Show every line of the data where the word "include" can be found.

Code change snippets
◆ ◆ ◆
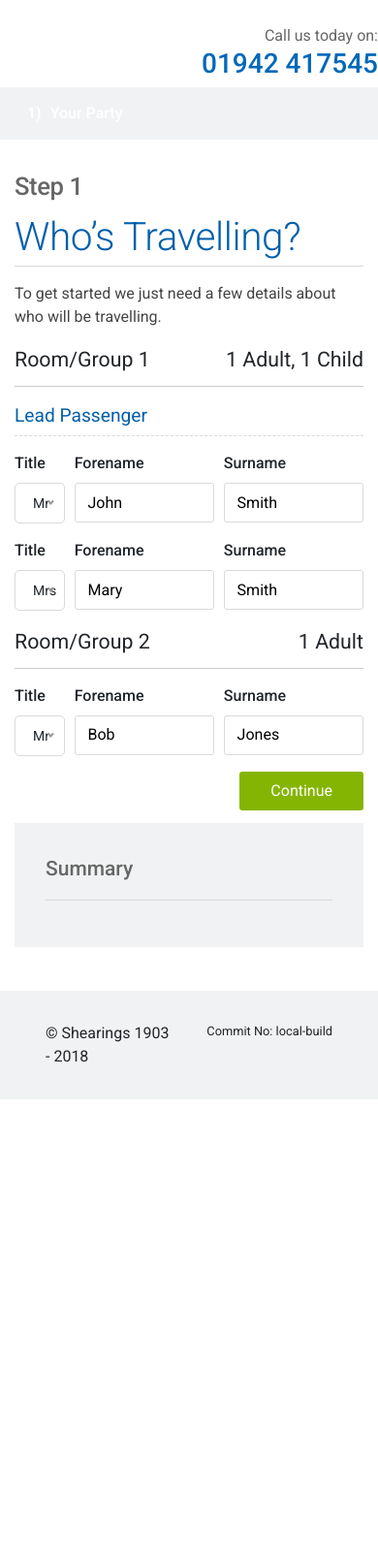
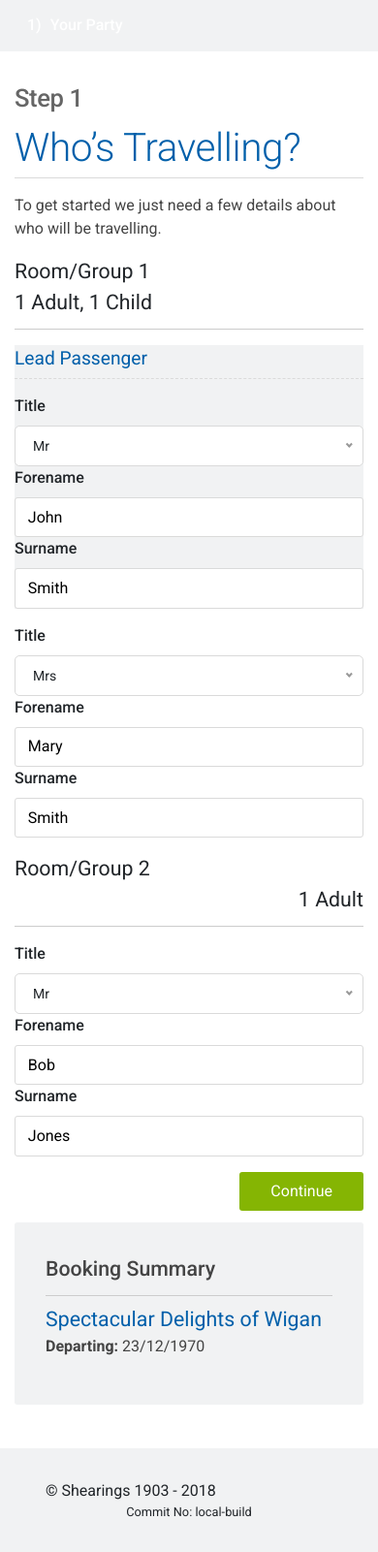
Before and after one commit to jevkid/shbooking, a PHP site: page / in a window 390 px wide. Shown: the part 165-1766 px from the top of the page at 97% size. Before the commit the page ends 1299 px from the top, so only its background shows below. Run offline with PHP 8.4, Linux system fonts and the light colour scheme; style sheets or scripts are compiled from the project's sources; some libraries are stand-ins or nearby versions.

Commit message:
mobile css additions

```diff
--- a/confirmation.php
+++ b/confirmation.php
@@ -2,6 +2,7 @@
 	<head>
 		<?php include("stylesheets.php"); ?>
 		<title>Booking Reference: H70018 | Shearings</title>
+		<meta name="viewport" content="width=device-width, initial-scale=1.0">
 	</head>
 	<body>
 		<header>
@@ -9,7 +10,7 @@
 				<div class="row">
 					<div class="col-12 col-md-6">
 						<div class="logo">
-							<img src="https://d28wrjgfs2j02n.cloudfront.net/images/default-source/test-library/logo672568c0c1694119b999e3fd165ca7ad.jpg?sfvrsn=454c2974_1" width="176" style="padding: 1rem 0;" alt="">
+							<a href="/shbooking"><img src="https://d28wrjgfs2j02n.cloudfront.net/images/default-source/test-library/logo672568c0c1694119b999e3fd165ca7ad.jpg?sfvrsn=454c2974_1" width="176" style="padding: 1rem 0;" alt=""></a>
 						</div>
 					</div>
 					<div class="col-12 col-md-6 text-right" style="padding: 1.6rem 0 0;">
--- a/index.php
+++ b/index.php
@@ -2,17 +2,18 @@
 	<head>
 		<?php include("stylesheets.php"); ?>
 		<title>Booking Engine | Shearings</title>
+		<meta name="viewport" content="width=device-width, initial-scale=1.0">
 	</head>
 	<body>
 		<header>
 			<div class="container">
 				<div class="row">
-					<div class="col-12 col-md-6">
+					<div class="col-6">
 						<div class="logo">
 							<img src="https://d28wrjgfs2j02n.cloudfront.net/images/default-source/test-library/logo672568c0c1694119b999e3fd165ca7ad.jpg?sfvrsn=454c2974_1" width="176" style="padding: 1rem 0;" alt="">
 						</div>
 					</div>
-					<div class="col-12 col-md-6 text-right" style="padding: 1.6rem 0 0;">
+					<div class="col-6 text-right" style="padding: 1.6rem 0 0;">
 						<span style="color: #666666">Call us today on:</span>
 						<h3 style="color: #0068b9">01942 417545</h3>
 					</div>
@@ -55,13 +56,16 @@
 					<div class="hidden" data-step="10" data-current="confirm">
 						<?php include("partial_views/payment-9.php"); ?>
 					</div>
-					<div class="pull-right">
-						<button type="button" data-current-step="1" class="continue-btn">Continue</button>
+					<div data-alert class="col-8 error alert alert-warning text-left hidden">Please ensure you have filled out all required fields.</div>
+
+					<div class="row">
+						<div class="col-6">
+							<a href="#" class="back-button btn secondary hidden" data-previous-step>Back</a>
+						</div>
+						<div class="col-6 text-right">
+							<button type="button" data-current-step="1" class="continue-btn">Continue</button>
+						</div>
 					</div>
-					<div class="pull-left">
-						<a href="#" class="back-button btn secondary hidden" data-previous-step>Back</a>
-					</div>
-					<div data-alert class="col-8 alert alert-warning text-left hidden">Please ensure you have filled out all required fields.</div>
 				</div>
 				<div class="col-12 col-md-4">
 					<?php include("partial_views/summary.php"); ?>
--- a/partial_views/accommodation-5.php
+++ b/partial_views/accommodation-5.php
@@ -27,10 +27,10 @@
 			<div class="col-12">
 				<p class="room-title form-section-title"></p>
 			</div>
-			<div class="col-6 accomm-text">
+			<div class="col-12 col-md-6 accomm-text">
 				<p class="room-text"></p>
 			</div>
-			<div class="col-6 accomm-img"><img src="" alt="" class="room-cabin-image"></div>
+			<div class="col-12 col-md-6 accomm-img"><img src="" alt="" class="room-cabin-image"></div>
 		</div>
 	</div>
 	<div class="row">
@@ -99,8 +99,8 @@
 		<div class="col-12">
 			<div class="hidden-section-header">
 				<div class="row">
-					<div class="col-9"><p>Would you like to add anything to your stay?</p></div>
-					<div class="col-3 text-right"><button class="secondary show-extras" data-toggle="collapse" data-target="#group1-extras" aria-expanded="false">Hide Extras</button></div>
+					<div class="col-12 col-md-9"><p>Would you like to add anything to your stay?</p></div>
+					<div class="col-12 col-md-3 text-right"><button class="secondary show-extras" data-toggle="collapse" data-target="#group1-extras" aria-expanded="false">Hide Extras</button></div>
 				</div>
 			</div>
 		</div>
--- a/partial_views/accommodation-6.php
+++ b/partial_views/accommodation-6.php
@@ -27,10 +27,10 @@
 			<div class="col-12">
 				<p class="room-title form-section-title"></p>
 			</div>
-			<div class="col-6 accomm-text">
+			<div class="col-12 col-md-6 accomm-text">
 				<p class="room-text"></p>
 			</div>
-			<div class="col-6 accomm-img"><img src="" alt="" class="room-cabin-image"></div>
+			<div class="col-12 col-md-6 accomm-img"><img src="" alt="" class="room-cabin-image"></div>
 		</div>
 	</div>
 	<div class="row">
@@ -99,8 +99,8 @@
 		<div class="col-12">
 			<div class="hidden-section-header">
 				<div class="row">
-					<div class="col-9"><p>Would you like to add anything to your stay?</p></div>
-					<div class="col-3 text-right"><button class="secondary show-extras" data-toggle="collapse" data-target="#group2-extras" aria-expanded="false">Show Extras</button></div>
+					<div class="col-12 col-md-9"><p>Would you like to add anything to your stay?</p></div>
+					<div class="col-12 col-md-3 text-right"><button class="secondary show-extras" data-toggle="collapse" data-target="#group2-extras" aria-expanded="false">Show Extras</button></div>
 				</div>
 			</div>
 		</div>
--- a/partial_views/footer.php
+++ b/partial_views/footer.php
@@ -1,10 +1,10 @@
 <footer>
 <div class="container">
     <div class="row">
-        <div class="col-6">
+        <div class="col-12 col-md-6">
         &copy; Shearings 1903 - <?= date(Y); ?>
         </div>
-        <div class="col-6 text-right">
+        <div class="col-12 col-md-6 text-center text-md-right">
             <small>Commit No: <?= file_get_contents("commit.txt"); ?></small>
         </div>
     </div>
--- a/partial_views/guestDetails-7.php
+++ b/partial_views/guestDetails-7.php
@@ -77,7 +77,7 @@
 </div>
 <div class="guest">
     <div class="row">
-        <div class="col-4">
+        <div class="col-12 col-md-4">
             <label for="">Title <span class="required">*</span></label>
             <select name="" id="">
                 <option value="">-</option>
@@ -89,11 +89,11 @@
                 <option value="Fr">Fr</option>
             </select>
         </div>
-        <div class="col-4">
+        <div class="col-12 col-md-4">
             <label for="">Forename <span class="required">*</span></label>
             <input type="text">
         </div>
-        <div class="col-4">
+        <div class="col-12 col-md-4">
             <label for="">Surname <span class="required">*</span></label>
             <input type="text">
         </div>
@@ -108,7 +108,7 @@
 
 <div class="guest">
     <div class="row">
-        <div class="col-4">
+        <div class="col-12 col-md-4">
             <label for="">Title <span class="required">*</span></label>
             <select name="" id="">
                 <option value="">-</option>
@@ -120,11 +120,11 @@
                 <option value="Fr">Fr</option>
             </select>
         </div>
-        <div class="col-4">
+        <div class="col-12 col-md-4">
             <label for="">Forename <span class="required">*</span></label>
             <input type="text">
         </div>
-        <div class="col-4">
+        <div class="col-12 col-md-4">
             <label for="">Surname <span class="required">*</span></label>
             <input type="text">
         </div>
@@ -132,7 +132,7 @@
 </div>
 <div class="guest">
     <div class="row">
-        <div class="col-4">
+        <div class="col-12 col-md-4">
             <label for="">Title <span class="required">*</span></label>
             <select name="" id="">
                 <option value="">-</option>
@@ -144,11 +144,11 @@
                 <option value="Fr">Fr</option>
             </select>
         </div>
-        <div class="col-4">
+        <div class="col-12 col-md-4">
             <label for="">Forename <span class="required">*</span></label>
             <input type="text">
         </div>
-        <div class="col-4">
+        <div class="col-12 col-md-4">
             <label for="">Surname <span class="required">*</span></label>
             <input type="text">
         </div>
--- a/partial_views/joining-point-lookup.php
+++ b/partial_views/joining-point-lookup.php
@@ -36,9 +36,8 @@
         </div>
         <div class="col-12">
             <label for="">Select Area</label>
-            <select>
+            <select id="dropoffselect">
                 <option value="">Please Select</option>
-                <option value="">Wigan Bus Station at 15:00</option>
             </select>
         </div>
     </div>
--- a/partial_views/payment-9.php
+++ b/partial_views/payment-9.php
@@ -10,15 +10,15 @@
     <div class="col-12">
         <p class="form-section-title">Payment Method</p>
     </div>
-    <div class="col-3 payment-method-options">
+    <div class="col-12 col-md-3 payment-method-options">
         <input type="radio" name="paymentMethod" id="payDeposit" checked="checked"><label for="payDeposit">Pay deposit only</label><br>
         <input type="radio" name="paymentMethod" id="payFull"><label for="payFull">Pay balance in full</label>
     </div>
-    <div class="col-6">
+    <div class="col-12 col-md-6">
         <label>Amount to Pay</label>
         <input type="text" value="£1,000,000">
     </div>
-    <div class="col-3">
+    <div class="col-12 col-md-3">
         <img src="https://www.shearings.com/Content/Images/sh/img/safe-payments.png" width="100%">
     </div>
 </div>
--- a/partial_views/summary.php
+++ b/partial_views/summary.php
@@ -1,6 +1,7 @@
 <div class="summary">
-    <div class="summary-title">Summary</div>
-    <hr />
+    <div class="summary-title"><p class="section-header">Booking Summary</p></div>
+    <p id="hol-title">Spectacular Delights of Wigan</p>
+    <p id="dep-date"><strong>Departing:</strong> 23/12/1970</p>
     <div id="party" class="summary-section hidden">
         <!--for each group room, display room -->
         <div data-group-id="1">
--- a/partial_views/yourParty-1.php
+++ b/partial_views/yourParty-1.php
@@ -8,16 +8,17 @@
 		<section data-id="groupone" data-parent="group">
 			<div class="section-header">
 				<div class="row">
-					<div class="col-6">Room/Group 1</div>
-					<div class="col-6 text-right">1 Adult, 1 Child</div>
+					<div class="col-12 col-md-6">Room/Group 1</div>
+					<div class="col-12 col-md-6 text-left text-md-right">1 Adult, 1 Child</div>
 				</div>
 			</div>
 
+			<div id="stepone-lead-passenger">
 			<div class="row form-row" data-pax="1">
 				<div class="col-12">
 					<p class="form-section-title">Lead Passenger</p>
 				</div>
-				<div class="col-2">
+				<div class="col-12 col-md-2">
 					<label for="">Title</label>
 					<select name="" id="" data-pax-id="title" data-validate="required">
 						<option value="">-</option>
@@ -29,18 +30,19 @@
 						<option value="Fr">Fr</option>
 					</select>
 				</div>
-				<div class="col-5">
+				<div class="col-12 col-md-5">
 					<label>Forename</label>
 					<input type="text" data-pax-id="forename" value="John" data-validate="required">
 				</div>
-				<div class="col-5">
+				<div class="col-12 col-md-5">
 					<label>Surname</label>
 					<input type="text" data-pax-id="surname" value="Smith" data-validate="required">
 				</div>
 			</div>
+			</div>
 
 			<div class="row form-row" data-pax="2">
-				<div class="col-2">
+				<div class="col-12 col-md-2">
 					<label for="">Title</label>
 					<select name="" id="" data-pax-id="title" data-validate="required">
 						<option value="">-</option>
@@ -52,11 +54,11 @@
 						<option value="Fr">Fr</option>
 					</select>
 				</div>
-				<div class="col-5">
+				<div class="col-12 col-md-5">
 					<label>Forename</label>
 					<input type="text" data-pax-id="forename" value="Mary" data-validate="required">
 				</div>
-				<div class="col-5">
+				<div class="col-12 col-md-5">
 					<label>Surname</label>
 					<input type="text" data-pax-id="surname" value="Smith" data-validate="required">
 				</div>
@@ -69,13 +71,13 @@
 		<section data-id="grouptwo" data-parent="group">
 			<div class="section-header">
 				<div class="row">
-					<div class="col-6">Room/Group 2</div>
-					<div class="col-6 text-right">1 Adult</div>
+					<div class="col-12 col-md-6">Room/Group 2</div>
+					<div class="col-12 col-md-6 text-right">1 Adult</div>
 				</div>
 			</div>
 
 			<div class="row form-row" data-pax="1">
-				<div class="col-2">
+				<div class="col-12 col-md-2">
 					<label for="">Title</label>
 					<select name="" id="" data-pax-id="title" data-validate="required">
 						<option value="">-</option>
@@ -87,11 +89,11 @@
 						<option value="Fr">Fr</option>
 					</select>
 				</div>
-				<div class="col-5">
+				<div class="col-12 col-md-5">
 					<label>Forename</label>
 					<input type="text" data-pax-id="forename" value="Bob" data-validate="required">
 				</div>
-				<div class="col-5">
+				<div class="col-12 col-md-5">
 					<label>Surname</label>
 					<input type="text" data-pax-id="surname" value="Jones" data-validate="required">
 				</div>
--- a/src/sass/_defaults.scss
+++ b/src/sass/_defaults.scss
@@ -43,6 +43,11 @@ a{
 			background-color: $green;
 			color: white;
 		}
+
+		&:disabled{
+			background-color: $grey;
+			cursor: not-allowed;
+		}
 	}
 }
 
@@ -58,18 +63,26 @@ h1{
 	background-color: $light-grey;
 	padding: 2rem;
 	margin: 0.8rem 0;
+	border-radius: $border-radius;
+
+	#hol-title{
+		margin: -8px 0 0;
+		font-size: rem(20);
+		color: $blue;
+	}
+
 	.summary-section {
 		padding: 0.3rem;
-		font-size: 14px;
+		font-size: rem(14);
 
 		span {
-			font-size: 16px;
+			font-size: rem(16);
 			font-weight: 500;
 			padding: 0.2rem 0;
 			border-bottom: 1px solid rgba(0,0,0,.1);
 		}
 		.list-title {
-			font-size: 16px;
+			font-size: rem(16);
 			margin: 0.5rem 0;
 		}
 
@@ -80,7 +93,7 @@ h1{
 	.summary-title {
 		color: $grey;
 		font-weight: 500;
-		font-size: 21px;
+		font-size: rem(21);
 	}
 }
 
@@ -139,7 +152,7 @@ footer{
 }
 
 .step-section-text{
-	font-size: 16px;
+	font-size: rem(16);
 	font-weight: 500;
 }
 
@@ -187,20 +200,20 @@ footer{
 }
 
 .info {
-	width: 20px;
-	height: 20px;
+	width: rem(20);
+	height: rem(20);
 	border-radius: 50%;
 	background-color: $border-grey;
 	color: white;
 	padding: 1px 7px;
 	margin-right: 5px;
 	font-family: monospace;
-	font-size: 24px;
+	font-size: rem(24);
     font-weight: 600;
 }
 
 .info-text {
-	font-size: 12px;
+	font-size: rem(12);
 	color: grey;
 }
 
@@ -265,6 +278,11 @@ button{
 		background-color: $green;
 		color: white;
 	}
+
+	&:disabled{
+		background-color: $grey;
+		cursor: not-allowed;
+	}
 }
 
 .panel {
@@ -272,7 +290,7 @@ button{
 
 	.panel-body {
 		padding: 0.8rem;
-		font-size: 18px;
+		font-size: rem(18);
 		font-weight: 500;
 	}
 }
@@ -330,6 +348,10 @@ button{
 			columns: 3;
 			list-style-position: inside;
 			padding-left: 0;
+
+			@include media("med"){
+				columns: 1;
+			}
 		}
 	}
 }
@@ -389,6 +411,10 @@ button{
 	}
 }
 
+.show-extras{
+	width: 100%;
+}
+
 .item-title{
 	font-size: rem(22);
 }
@@ -413,6 +439,10 @@ button{
 		label{
 			margin-left: 0.3rem;
 		}
+
+		@include media("med"){
+			columns: 1;
+		}
 	}
 }
 
@@ -426,3 +456,7 @@ button{
 	color: $green;
 	font-weight: 500;
 }
+
+#stepone-lead-passenger{
+	background-color: $light-grey;
+}
```
Also changed, not shown: dist/js/get-feeder-pickups.js, dist/js/scripts.js.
◆ ◆ ◆
Exercise response:
 		<?php include("stylesheets.php"); ?>
 		<?php include("stylesheets.php"); ?>
 						<?php include("partial_views/payment-9.php"); ?>
 					<?php include("partial_views/summary.php"); ?>
+			@include media("med"){
+		@include media("med"){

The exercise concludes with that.